Panavision primes and zooms (unknown models)

Approach to location photography


It features a large number of real locations, eschewing process work or sets with the relationship between real locations often being respected.

Vienna is featured as both Vienna and the town of Gladbeck in West Germany. The Kölbrein dam in Austria stands in for a scene in Sweden.

Locations in Lisbon serve for scenes set in Paraguay whilst
London appears as itself.

Vienna / Gladbeck scenes

Shadowing Herr Doring

Scene timecode:

Locations used:
– Rustensteg Brücke, Vienna, Austria
[Google Map]
– Nearby corner of Felberstrasse and Holochergasse, Vienna, Austria
[Google Map]

1977: An establishing shot introduces us to ‘Gladbeck, West Germany’ before the camera begins a 180˚ pan to the right. The passing trains carry the telltale logo of Austrian Railways.

Gladbeck is in fact a real town located near Essen in former West Germany.

2020: The view is from Rustensteg Brücke looking north-east towards Vienna’s Westbahnhof.

The majority of passing trains still seem to use the same two lines. Many railway fixtures remain only slightly updated over 43 years.

1977: The camera continues its purposeful pan to reveal the German actor Günter Meisner as Farnbach.

Meisner had himself played Hitler on numerous different projects. His performance could hardly be less subtle here.

2020: The focal length required to match Decaë’s original field of view is ~38mm (in 35mm terms).

1977: Decaë’s 180˚ pan ends with the camera holding on the south-west view from the bridge.

2020: The same view remains remarkably unchanged despite being 43 years later.

1977: Approaching from ‘Gladbeck bahnhof’, Farnbach eyes his target.

2020: The northern gateway to Rustensteg Brücke. It’s trademark Viennese green colour has been maintained.

Off-camera to the right today is a sport bar.

1977: A jib arm-mounted over-the-shoulder shot reveals a tipsy railwayman exiting the Lorely bar.

Although Farnbach came from the station, he has the keys to a BMW conveniently parked opposite the bar.

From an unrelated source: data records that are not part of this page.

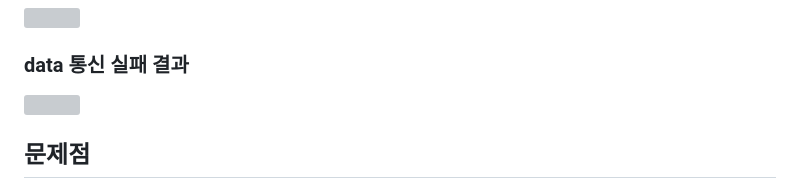
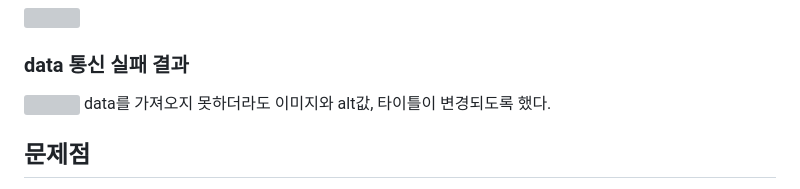
Before and after one commit to bohyemian/js-homework, a Markdown page: mission03/README.md, the part around the change. Drawn GitHub-style; grey boxes are pictures that could not be loaded.

Commit message:
README 수정

```diff
--- a/mission03/README.md
+++ b/mission03/README.md
@@ -73,6 +73,7 @@ btnAudio.addEventListener('click', handleSoundPlay);
 ### data 통신 실패 결과
 
 <img src="https://bohyemian.github.io/js-homework/mission03/README/mission03_error.webp">
+data를 가져오지 못하더라도 이미지와 alt값, 타이틀이 변경되도록 했다.
 
 ## 문제점
 
```
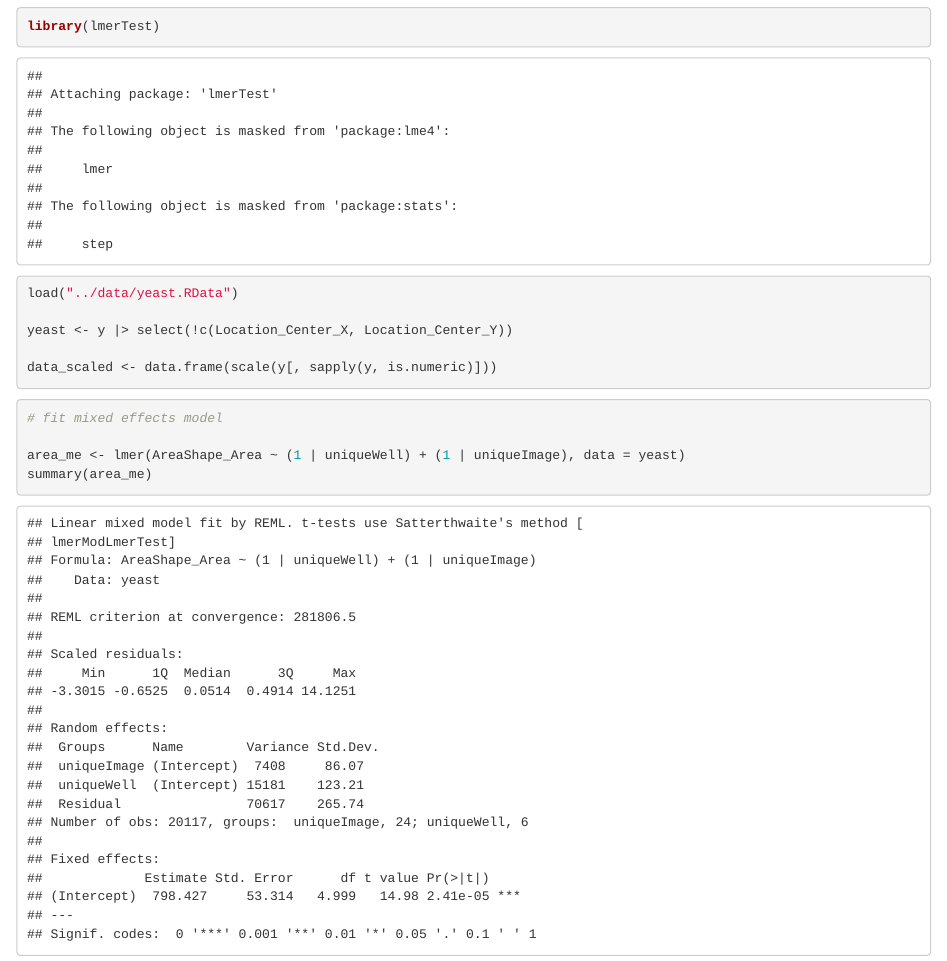
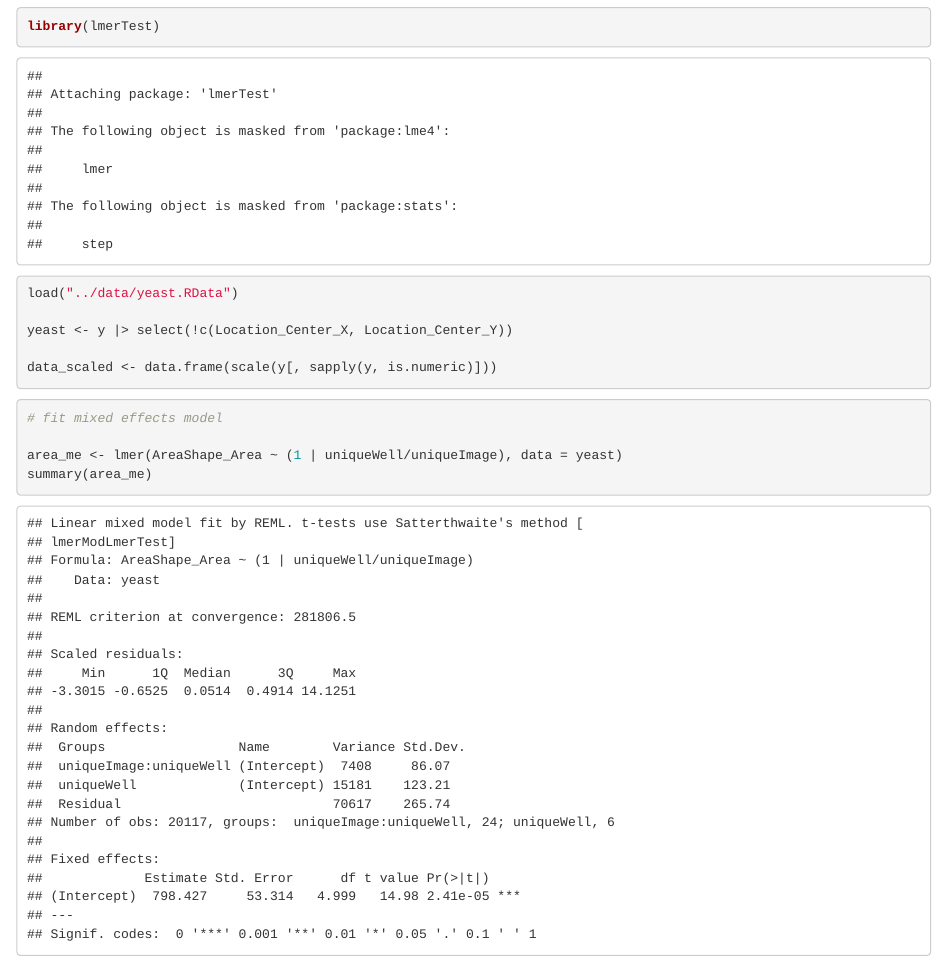
Before and after one commit to lukechecchio/sta470case1, an R Markdown document (ReportScripts/ImageOutliers.Rmd): the page in a window 1100 px wide, from 1030 px down. Rendered offline with R 4.5, knitr and Pandoc, with nearby package versions.

Commit message:
Trying edit

```diff
--- a/ReportScripts/ImageOutliers.Rmd
+++ b/ReportScripts/ImageOutliers.Rmd
@@ -24,7 +24,7 @@ data_scaled <- data.frame(scale(y[, sapply(y, is.numeric)]))
 
 # fit mixed effects model
 
-area_me <- lmer(AreaShape_Area ~ (1 | uniqueWell) + (1 | uniqueImage), data = yeast)
+area_me <- lmer(AreaShape_Area ~ (1 | uniqueWell/uniqueImage), data = yeast)
 summary(area_me)
 
 # plot residuals
```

2020: The ‘Lorely Bar’ is no more – yet the tree to left and much of the street furniture remain.

Focal length required: ~50mm (in 35mm terms).

1977: After being sexually rebuffed by a woman from the bar, Richard Marner’s boorish ‘Herr Doring’ moves towards his moped.

As with Meisner, Russian-born Marner made a career from playing Nazis yet would end his career playing the Russian president in THE SUM OF ALL FEARS (2002).

2020: Bordering the railway lines, Felberstrasse is much the same.

Focal length required: ~38mm (in 35mm terms)

The Lorely bar in 2020

Potentially all that remains of the crumbling building featured in the original scene.

Going forward

Pushing the points

It would be interesting to revisit using multiple white points for a single film, perhaps being bolder with the execution and exaggerating them to the point of being noticeable for the cinema version whilst reducing their differences for the TV version. Combining this with the possibilities of HDR might also yield satisfying results.
As always these are ideas that await the right project to come along.


Text & contemporary images
Edmond Laccon

With thanks to
David Cortes

Featuring images from
THE BOYS FROM BRAZIL – ITV Granada International

Which ‘look’ next?

NUMB (2016) – a film with an increasingly warped sense of the corporeal.